The Equality Act 2010 legally protects people from discrimination in the workplace and in wider society. It replaced previous anti-discrimination laws with a single Act, making the law easier to understand and strengthening protection in some situations. It sets out the different ways in which it’s unlawful to treat someone.
It is against the law to discriminate against anyone because of:
- being or becoming a transsexual person
- being married or in a civil partnership
- being pregnant or on maternity leave
- race including colour, nationality, ethnic or national origin
- religion, belief or lack of religion/belief
- sexual orientation
These are called ‘protected characteristics’.
People are protected from discrimination:
- at work
- in education
- as a consumer
- when using public services
- when buying or renting property
- as a member or guest of a private club or association
People are also protected from discrimination if:
- they are associated with someone who has a protected characteristic, e.g. a family member or friend
- they have complained about discrimination or supported someone else’s claim
Discrimination can come in one of the following forms:
- direct discrimination – treating someone with a protected characteristic less favourably than others.
- indirect discrimination – putting rules or arrangements in place that apply to everyone, but that put someone with a protected characteristic at an unfair disadvantage.
- harassment – unwanted behaviour linked to a protected characteristic that violates someone’s dignity or creates an offensive environment for them.

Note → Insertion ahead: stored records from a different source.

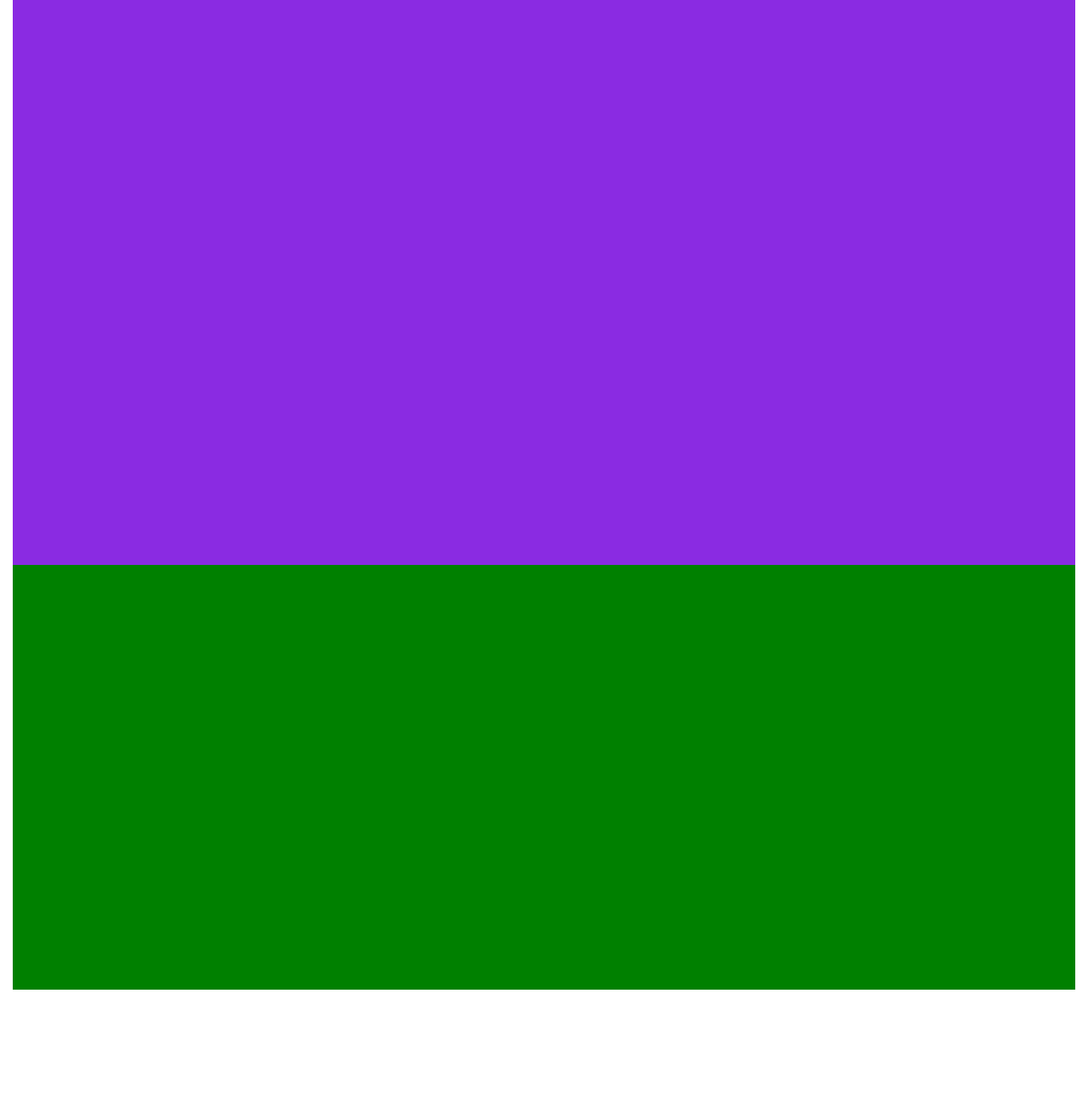
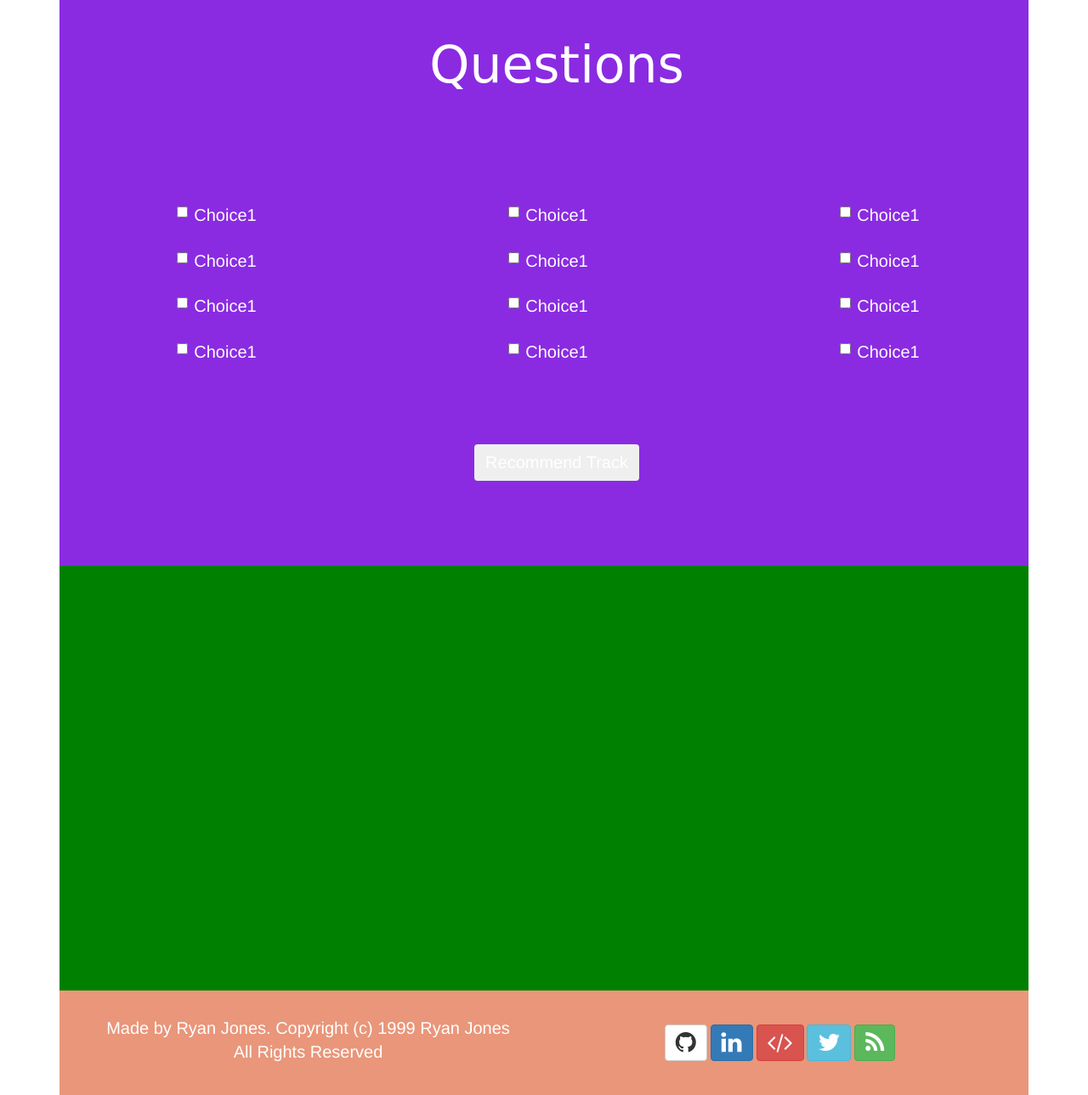
Before and after one commit to Znergy/track-suggester, a plain HTML site: page index.html in a window 1280 px wide. Shown: the part 635-1924 px from the top of the page at 85% size. Before the commit the page ends 1800 px from the top, so only its background shows below. Drawn offline with nearby package versions, Linux system fonts and the light colour scheme; files whose address does not match are found by name.

Commit message:
add a footer, icons, checkboxes, and css formatting

```diff
--- a/css/styles.css
+++ b/css/styles.css
@@ -3,30 +3,25 @@ body {
   text-align: center;
 }
 
-.extend-page {
-/*
-  margin-left: -40px;
-  margin-right: -40px;
-*/
-}
-
 .header {
   height: 300px;
+  padding-top: 30px;
   background-color: aqua;
 }
 
-
-.bg-custom-content {
-  height: 1000px;
-  background-color: blueviolet;
-}
-
-.bg-custom-info {
+.bg-result {
   height: 500px;
   background-color: green;
 }
 
-.content-main {
+.col-centered {
+  float: none;
+  margin: 0 auto;
+}
+
+/* Scroll Text */
+
+.text-scroll {
   background-image: url(../img/code.jpg);
   background-attachment: fixed;
   background-size: cover;
@@ -37,19 +32,63 @@ body {
   padding-top: 30px;
 }
 
-.content-main h2 {
+.text-scroll h2 {
   font-size: 50px;
   padding-left: 20px;
   padding-top: 20px;
   padding-right: 20px;
 }
 
-.content-main img {
+.text-scroll img {
   position: relative;
   top: 90px;
 }
 
-.col-centered {
-  float: none;
-  margin: 0 auto;
+
+/* Questions */
+
+.bg-questions {
+  height: auto;
+  padding-top: 20px;
+  background-color: blueviolet;
+  padding-bottom: 100px;
 }
+
+.questions {
+  padding-top: 100px;
+}
+
+.checkbox {
+  padding: 10px;
+  font-size: 20px;
+}
+
+.bg-questions h2 {
+  padding-top: 40px;
+  font-size: 60px;
+  font-family: cursive;
+}
+
+#submit {
+  margin-top: 75px;
+  font-size: 20px;
+}
+
+/* Result */
+
+
+
+/* Footer */
+
+.footer {
+  background-color: darksalmon;
+  padding: 30px;
+}
+
+.footer footer {
+  font-size: 20px;
+}
+
+.font-icons {
+  padding: 10px;
+}
--- a/index.html
+++ b/index.html
@@ -13,23 +13,103 @@
     <link href="css/styles.css" rel="stylesheet" type="text/css">
   </head>
   <body>
-    <div class="container-fluid">
-      <div class="header extend-page">
+    <div class="container">
+      <div class="header">
+        <h2>lalap</h2>
+      </div>
 
+      <div class="text-scroll">
+          <h2>Track Suggester, built to bring meaningful results to future developers.</h2>
+          <a href="#info"><img src="img/arrow.png" alt="navigation arrow"></a>
+        </div>
 
-
-      </div>
-      <div class="bg-custom-content extend-page">
-        <div class="content-main">
-          <h2>Track Suggester, built to bring meaningful results to future developers.</h2>
-          <img src="img/arrow.png" alt="navigation arrow">
+      <div class="bg-questions">
+        <div class="container">
+        <h2>Questions</h2>
+        <div class="questions">
+          <div class="row">
+            <div class="col-md-4">
+            <div class="checkbox">
+              <input type="checkbox"> Choice1
+            </div>
+            <div class="checkbox">
+              <input type="checkbox"> Choice1
+            </div>
+            <div class="checkbox">
+              <input type="checkbox"> Choice1
+            </div>
+            <div class="checkbox">
+              <input type="checkbox"> Choice1
+            </div>
+            </div>
+            <div class="col-md-4">
+            <div class="checkbox">
+              <input type="checkbox"> Choice1
+            </div>
+            <div class="checkbox">
+              <input type="checkbox"> Choice1
+            </div>
+            <div class="checkbox">
+              <input type="checkbox"> Choice1
+            </div>
+            <div class="checkbox">
+              <input type="checkbox"> Choice1
+            </div>
+            </div>
+            <div class="col-md-4">
+            <div class="checkbox">
+              <input type="checkbox"> Choice1
+            </div>
+            <div class="checkbox">
+              <input type="checkbox"> Choice1
+            </div>
+            <div class="checkbox">
+              <input type="checkbox"> Choice1
+            </div>
+            <div class="checkbox">
+              <input type="checkbox"> Choice1
+            </div>
+            </div>
+          </div>
+          <div class="row">
+            <div class="col-md-12">
+              <button id="submit" type="button" class="btn">Recommend Track</button>
+            </div>
+          </div>
+        </div>
         </div>
       </div>
 
-      <div class="bg-custom-info extend-page">
+      <div id="result" class="bg-result">
 
-
-
+      </div>
+      <div class="footer" id="footer">
+        <div class="row">
+          <div class="col-md-6">
+            <footer>Made by Ryan Jones. Copyright (c) 1999 Ryan Jones</footer>
+            <footer>All Rights Reserved</footer>
+          </div>
+          <div class="col-md-6">
+            <div class="font-icons">
+              <!-- Font Awesome Icons for GitHub, etc. -->
+              <a class="btn btn-default" href="https://github.com/Znergy">
+                <i class="fa fa-github fa-2x" aria-hidden="true" title="GitHub"></i>
+              </a>
+              <a class="btn btn-primary" href="https://www.linkedin.com/in/ryan-jones-5996948b">
+                <i class="fa fa-linkedin fa-2x" aria-hidden="true" title="LinkedIn"></i>
+              </a>
+              <a class="btn btn-danger" href="https://www.codecademy.com/znergy">
+                <i class="fa fa-code fa-2x" aria-hidden="true" title="Codecademy"></i>
+              </a>
+              <a class="btn btn-info" href="https://twitter.com/ryanjonesirl">
+                <i class="fa fa-twitter fa-2x" aria-hidden="true" title="Twitter"></i>
+              </a>
+              <a class="btn btn-success" href="http://znergy.net">
+                <i class="fa fa-rss fa-2x" aria-hidden="true" title="Blog"></i>
+              </a>
+            </div>
+          </div>
+        </div>
       </div>
 
 
```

- victimisation – treating someone unfairly because they’ve complained about discrimination or harassment.